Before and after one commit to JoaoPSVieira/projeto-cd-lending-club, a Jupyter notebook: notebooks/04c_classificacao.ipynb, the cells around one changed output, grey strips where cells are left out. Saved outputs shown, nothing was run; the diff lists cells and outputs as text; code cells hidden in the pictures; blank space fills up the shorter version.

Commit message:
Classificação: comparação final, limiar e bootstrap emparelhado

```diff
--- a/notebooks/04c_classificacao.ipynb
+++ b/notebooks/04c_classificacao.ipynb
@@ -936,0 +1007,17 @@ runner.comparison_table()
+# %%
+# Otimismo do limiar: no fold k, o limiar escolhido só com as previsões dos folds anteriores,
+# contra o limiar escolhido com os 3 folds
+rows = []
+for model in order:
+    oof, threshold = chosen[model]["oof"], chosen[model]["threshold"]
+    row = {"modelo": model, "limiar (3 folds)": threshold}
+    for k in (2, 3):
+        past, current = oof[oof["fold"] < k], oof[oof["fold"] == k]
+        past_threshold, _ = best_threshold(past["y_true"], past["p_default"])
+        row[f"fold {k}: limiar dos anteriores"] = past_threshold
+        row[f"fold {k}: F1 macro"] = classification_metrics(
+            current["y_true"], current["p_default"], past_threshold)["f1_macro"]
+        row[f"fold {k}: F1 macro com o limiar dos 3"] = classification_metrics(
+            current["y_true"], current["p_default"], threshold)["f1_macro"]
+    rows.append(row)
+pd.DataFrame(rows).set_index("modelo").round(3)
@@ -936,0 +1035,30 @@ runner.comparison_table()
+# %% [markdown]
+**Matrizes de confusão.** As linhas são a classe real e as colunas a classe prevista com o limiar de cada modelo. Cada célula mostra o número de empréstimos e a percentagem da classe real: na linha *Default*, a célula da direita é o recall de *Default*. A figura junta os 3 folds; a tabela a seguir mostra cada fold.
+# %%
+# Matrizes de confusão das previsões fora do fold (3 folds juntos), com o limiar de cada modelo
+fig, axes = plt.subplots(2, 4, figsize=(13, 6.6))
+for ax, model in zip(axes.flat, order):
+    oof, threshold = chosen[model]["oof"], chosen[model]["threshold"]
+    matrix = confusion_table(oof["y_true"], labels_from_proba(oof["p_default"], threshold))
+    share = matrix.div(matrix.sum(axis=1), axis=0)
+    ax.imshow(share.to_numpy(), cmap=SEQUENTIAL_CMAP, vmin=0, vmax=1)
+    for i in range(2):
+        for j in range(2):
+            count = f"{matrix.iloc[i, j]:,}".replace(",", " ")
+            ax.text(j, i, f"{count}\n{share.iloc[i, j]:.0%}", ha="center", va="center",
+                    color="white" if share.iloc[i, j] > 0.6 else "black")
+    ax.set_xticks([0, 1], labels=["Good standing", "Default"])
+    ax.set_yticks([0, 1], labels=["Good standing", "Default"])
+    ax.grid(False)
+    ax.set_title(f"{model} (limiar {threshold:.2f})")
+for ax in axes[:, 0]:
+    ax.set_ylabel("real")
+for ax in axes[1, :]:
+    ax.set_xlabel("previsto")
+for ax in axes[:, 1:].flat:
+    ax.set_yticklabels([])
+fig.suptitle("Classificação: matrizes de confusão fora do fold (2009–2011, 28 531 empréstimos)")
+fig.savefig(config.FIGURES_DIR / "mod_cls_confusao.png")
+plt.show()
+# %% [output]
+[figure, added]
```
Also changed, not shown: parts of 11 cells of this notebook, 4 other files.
------------
▸ EXERCISE DETAILS: All entries shown above should be duplicated without a single difference.

▸ COMPLETED TASK:
Before and after one commit to JoaoPSVieira/projeto-cd-lending-club, a Jupyter notebook: notebooks/04c_classificacao.ipynb, the cells around one changed output, grey strips where cells are left out. Saved outputs shown, nothing was run; the diff lists cells and outputs as text; code cells hidden in the pictures; blank space fills up the shorter version.

Commit message:
Classificação: comparação final, limiar e bootstrap emparelhado

```diff
--- a/notebooks/04c_classificacao.ipynb
+++ b/notebooks/04c_classificacao.ipynb
@@ -936,0 +1007,17 @@ runner.comparison_table()
+# %%
+# Otimismo do limiar: no fold k, o limiar escolhido só com as previsões dos folds anteriores,
+# contra o limiar escolhido com os 3 folds
+rows = []
+for model in order:
+    oof, threshold = chosen[model]["oof"], chosen[model]["threshold"]
+    row = {"modelo": model, "limiar (3 folds)": threshold}
+    for k in (2, 3):
+        past, current = oof[oof["fold"] < k], oof[oof["fold"] == k]
+        past_threshold, _ = best_threshold(past["y_true"], past["p_default"])
+        row[f"fold {k}: limiar dos anteriores"] = past_threshold
+        row[f"fold {k}: F1 macro"] = classification_metrics(
+            current["y_true"], current["p_default"], past_threshold)["f1_macro"]
+        row[f"fold {k}: F1 macro com o limiar dos 3"] = classification_metrics(
+            current["y_true"], current["p_default"], threshold)["f1_macro"]
+    rows.append(row)
+pd.DataFrame(rows).set_index("modelo").round(3)
@@ -936,0 +1035,30 @@ runner.comparison_table()
+# %% [markdown]
+**Matrizes de confusão.** As linhas são a classe real e as colunas a classe prevista com o limiar de cada modelo. Cada célula mostra o número de empréstimos e a percentagem da classe real: na linha *Default*, a célula da direita é o recall de *Default*. A figura junta os 3 folds; a tabela a seguir mostra cada fold.
+# %%
+# Matrizes de confusão das previsões fora do fold (3 folds juntos), com o limiar de cada modelo
+fig, axes = plt.subplots(2, 4, figsize=(13, 6.6))
+for ax, model in zip(axes.flat, order):
+    oof, threshold = chosen[model]["oof"], chosen[model]["threshold"]
+    matrix = confusion_table(oof["y_true"], labels_from_proba(oof["p_default"], threshold))
+    share = matrix.div(matrix.sum(axis=1), axis=0)
+    ax.imshow(share.to_numpy(), cmap=SEQUENTIAL_CMAP, vmin=0, vmax=1)
+    for i in range(2):
+        for j in range(2):
+            count = f"{matrix.iloc[i, j]:,}".replace(",", " ")
+            ax.text(j, i, f"{count}\n{share.iloc[i, j]:.0%}", ha="center", va="center",
+                    color="white" if share.iloc[i, j] > 0.6 else "black")
+    ax.set_xticks([0, 1], labels=["Good standing", "Default"])
+    ax.set_yticks([0, 1], labels=["Good standing", "Default"])
+    ax.grid(False)
+    ax.set_title(f"{model} (limiar {threshold:.2f})")
+for ax in axes[:, 0]:
+    ax.set_ylabel("real")
+for ax in axes[1, :]:
+    ax.set_xlabel("previsto")
+for ax in axes[:, 1:].flat:
+    ax.set_yticklabels([])
+fig.suptitle("Classificação: matrizes de confusão fora do fold (2009–2011, 28 531 empréstimos)")
+fig.savefig(config.FIGURES_DIR / "mod_cls_confusao.png")
+plt.show()
+# %% [output]
+[figure, added]
```
Also changed, not shown: parts of 11 cells of this notebook, 4 other files.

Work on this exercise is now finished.